**THE PROBLEM:**
Filter the listing below down to the lines containing the word "background".

━━━

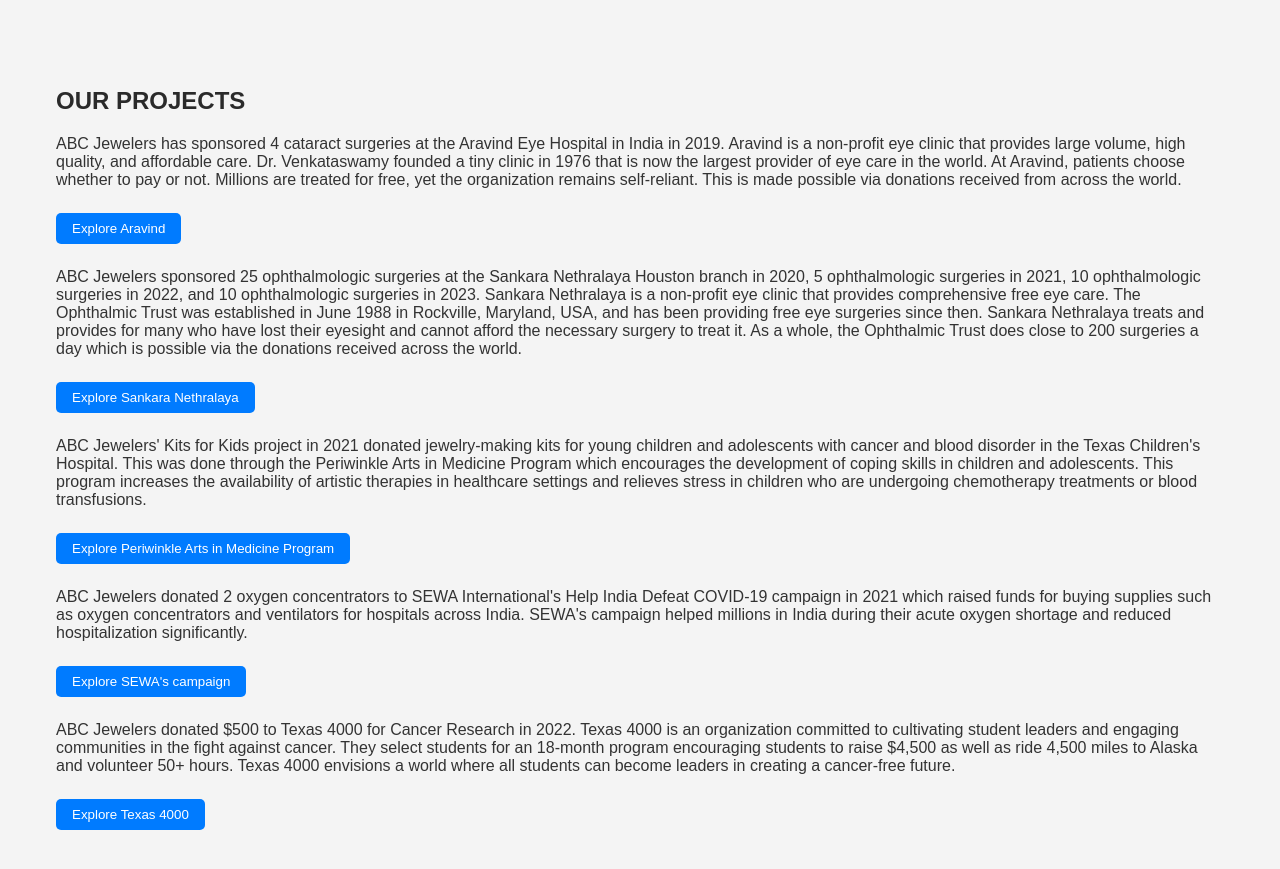
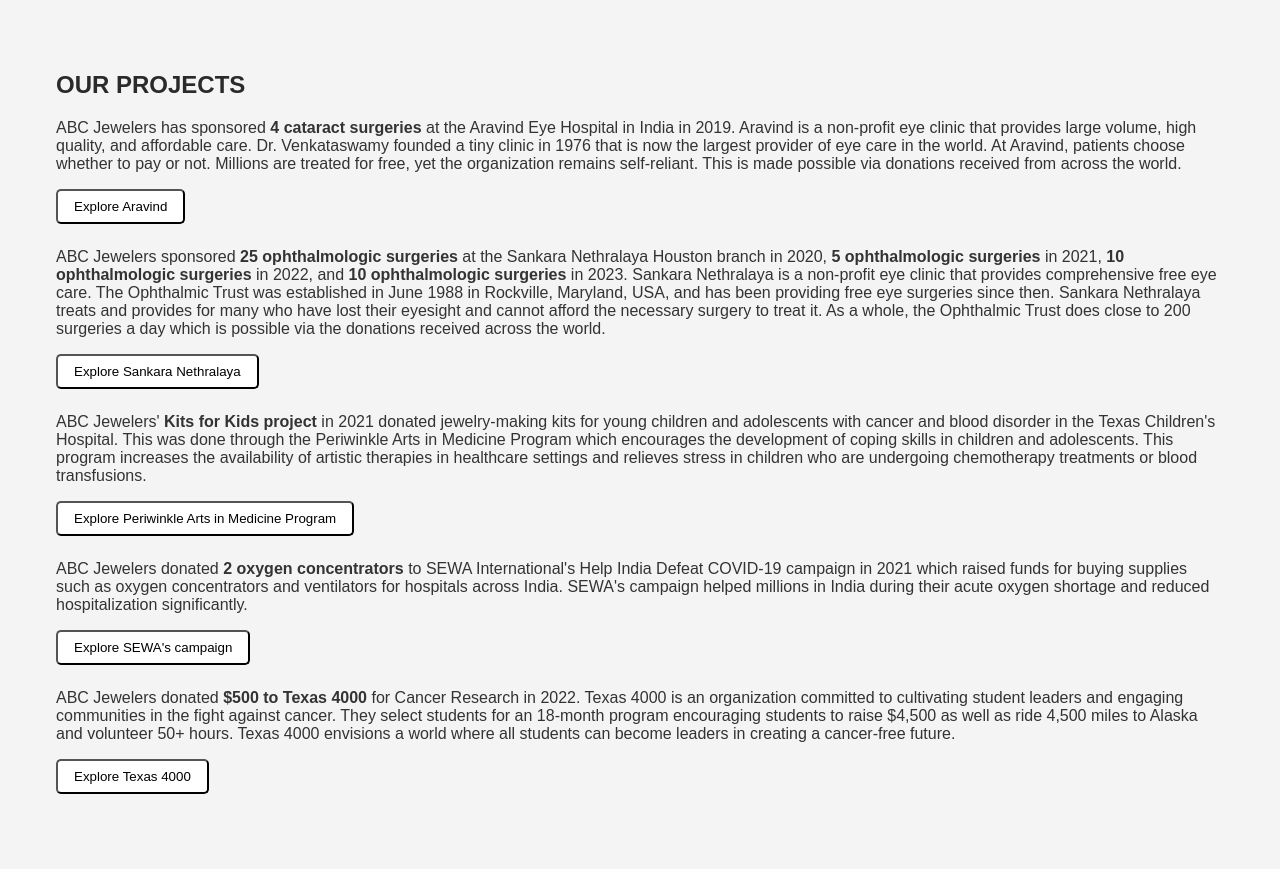
Before and after one commit to aarushi-lakhi/ABC-Jewelers, a React (Create React App) app in the folder frontend/: page /about in a window 1280 px wide. Shown: the part 1081-1950 px from the top of the page. Built offline with nearby package versions, Linux system fonts and the light colour scheme.

Commit message:
changed button colors and bolded donation text

```diff
--- a/frontend/src/components/About.css
+++ b/frontend/src/components/About.css
@@ -39,23 +39,24 @@
 }
 
 .about-text p {
-  margin-bottom: 1rem;
+  margin-bottom: 0.5rem;
 }
 
 .about-text button {
   display: inline-block;
   margin: 0.5rem 0;
   padding: 0.5rem 1rem;
-  background-color: #007bff;
-  color: white;
-  border: none;
+  background-color: white;
+  color: black;
+  border-color: black;
   border-radius: 5px;
   cursor: pointer;
   text-decoration: none;
 }
 
 .about-text button:hover {
-  background-color: #0056b3;
+  background-color: black;
+  color: white;
 }
 
 .about-text ul {
--- a/frontend/src/components/About.jsx
+++ b/frontend/src/components/About.jsx
@@ -48,27 +48,27 @@
         <div className="about-text">
           <h2>OUR PROJECTS</h2>
           <p>
-            ABC Jewelers has sponsored 4 cataract surgeries at the Aravind Eye Hospital in India in 2019. Aravind is a non-profit eye clinic that provides large volume, high quality, and affordable care. Dr. Venkataswamy founded a tiny clinic in 1976 that is now the largest provider of eye care in the world. At Aravind, patients choose whether to pay or not. Millions are treated for free, yet the organization remains self-reliant. This is made possible via donations received from across the world.
+            ABC Jewelers has sponsored <b>4 cataract surgeries</b> at the Aravind Eye Hospital in India in 2019. Aravind is a non-profit eye clinic that provides large volume, high quality, and affordable care. Dr. Venkataswamy founded a tiny clinic in 1976 that is now the largest provider of eye care in the world. At Aravind, patients choose whether to pay or not. Millions are treated for free, yet the organization remains self-reliant. This is made possible via donations received from across the world.
           </p>
           <button onClick={() => window.open('https://aravind.org', '_blank')}>Explore Aravind</button>
 
           <p>
-            ABC Jewelers sponsored 25 ophthalmologic surgeries at the Sankara Nethralaya Houston branch in 2020, 5 ophthalmologic surgeries in 2021, 10 ophthalmologic surgeries in 2022, and 10 ophthalmologic surgeries in 2023. Sankara Nethralaya is a non-profit eye clinic that provides comprehensive free eye care. The Ophthalmic Trust was established in June 1988 in Rockville, Maryland, USA, and has been providing free eye surgeries since then. Sankara Nethralaya treats and provides for many who have lost their eyesight and cannot afford the necessary surgery to treat it. As a whole, the Ophthalmic Trust does close to 200 surgeries a day which is possible via the donations received across the world.
+            ABC Jewelers sponsored <b>25 ophthalmologic surgeries</b> at the Sankara Nethralaya Houston branch in 2020, <b>5 ophthalmologic surgeries</b> in 2021, <b>10 ophthalmologic surgeries</b> in 2022, and <b>10 ophthalmologic surgeries</b> in 2023. Sankara Nethralaya is a non-profit eye clinic that provides comprehensive free eye care. The Ophthalmic Trust was established in June 1988 in Rockville, Maryland, USA, and has been providing free eye surgeries since then. Sankara Nethralaya treats and provides for many who have lost their eyesight and cannot afford the necessary surgery to treat it. As a whole, the Ophthalmic Trust does close to 200 surgeries a day which is possible via the donations received across the world.
           </p>
           <button onClick={() => window.open('https://sankaranethralayausa.org', '_blank')}>Explore Sankara Nethralaya</button>
 
           <p>
-            ABC Jewelers' Kits for Kids project in 2021 donated jewelry-making kits for young children and adolescents with cancer and blood disorder in the Texas Children's Hospital. This was done through the Periwinkle Arts in Medicine Program which encourages the development of coping skills in children and adolescents. This program increases the availability of artistic therapies in healthcare settings and relieves stress in children who are undergoing chemotherapy treatments or blood transfusions.
+            ABC Jewelers' <b>Kits for Kids project</b> in 2021 donated jewelry-making kits for young children and adolescents with cancer and blood disorder in the Texas Children's Hospital. This was done through the Periwinkle Arts in Medicine Program which encourages the development of coping skills in children and adolescents. This program increases the availability of artistic therapies in healthcare settings and relieves stress in children who are undergoing chemotherapy treatments or blood transfusions.
           </p>
           <button onClick={() => window.open('https://periwinklefoundation.org', '_blank')}>Explore Periwinkle Arts in Medicine Program</button>
 
           <p>
-            ABC Jewelers donated 2 oxygen concentrators to SEWA International's Help India Defeat COVID-19 campaign in 2021 which raised funds for buying supplies such as oxygen concentrators and ventilators for hospitals across India. SEWA's campaign helped millions in India during their acute oxygen shortage and reduced hospitalization significantly.
+            ABC Jewelers donated <b>2 oxygen concentrators</b> to SEWA International's Help India Defeat COVID-19 campaign in 2021 which raised funds for buying supplies such as oxygen concentrators and ventilators for hospitals across India. SEWA's campaign helped millions in India during their acute oxygen shortage and reduced hospitalization significantly.
           </p>
           <button onClick={() => window.open('https://sewausa.org', '_blank')}>Explore SEWA's campaign</button>
 
           <p>
-            ABC Jewelers donated $500 to Texas 4000 for Cancer Research in 2022. Texas 4000 is an organization committed to cultivating student leaders and engaging communities in the fight against cancer. They select students for an 18-month program encouraging students to raise $4,500 as well as ride 4,500 miles to Alaska and volunteer 50+ hours. Texas 4000 envisions a world where all students can become leaders in creating a cancer-free future.
+            ABC Jewelers donated <b>$500 to Texas 4000</b> for Cancer Research in 2022. Texas 4000 is an organization committed to cultivating student leaders and engaging communities in the fight against cancer. They select students for an 18-month program encouraging students to raise $4,500 as well as ride 4,500 miles to Alaska and volunteer 50+ hours. Texas 4000 envisions a world where all students can become leaders in creating a cancer-free future.
           </p>
           <button onClick={() => window.open('https://texas4000.org', '_blank')}>Explore Texas 4000</button>
         </div>
```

━━━

**TASK SOLUTION:**
-  background-color: #007bff;
+  background-color: white;
-  background-color: #0056b3;
+  background-color: black;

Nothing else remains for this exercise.